THE TASK ▸
Find every line in the records below that holds the word "radius", and copy each one.

Data entries
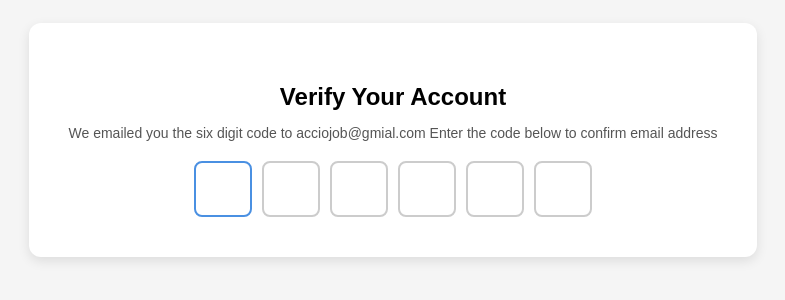
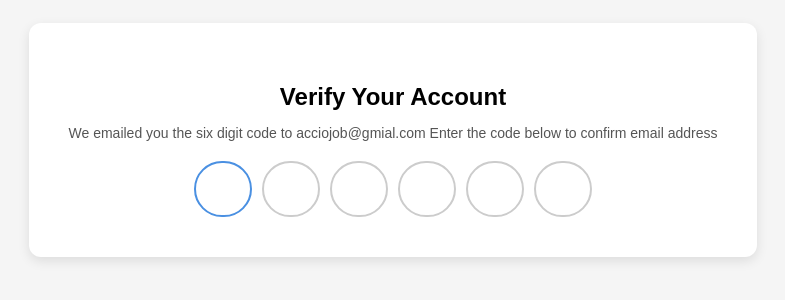
Before and after one commit to acciojob/OTP-Abhishekyadav3824, a website: page main.html in a window 1280 px wide. Shown: the part 268-568 px from the top of the page, without its empty margins (247-1032 px from the left). Drawn offline with Linux system fonts and the light colour scheme.

Commit message:
created a submission

```diff
--- a/styles.css
+++ b/styles.css
@@ -39,7 +39,7 @@
       text-align: center;
       font-size: 22px;
       border: 2px solid #ccc;
-      border-radius: 8px;
+      border-radius: 50px;
       outline: none;
       transition: border-color 0.2s;
     }
```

REPLY TO THE TASK ▸
-      border-radius: 8px;
+      border-radius: 50px;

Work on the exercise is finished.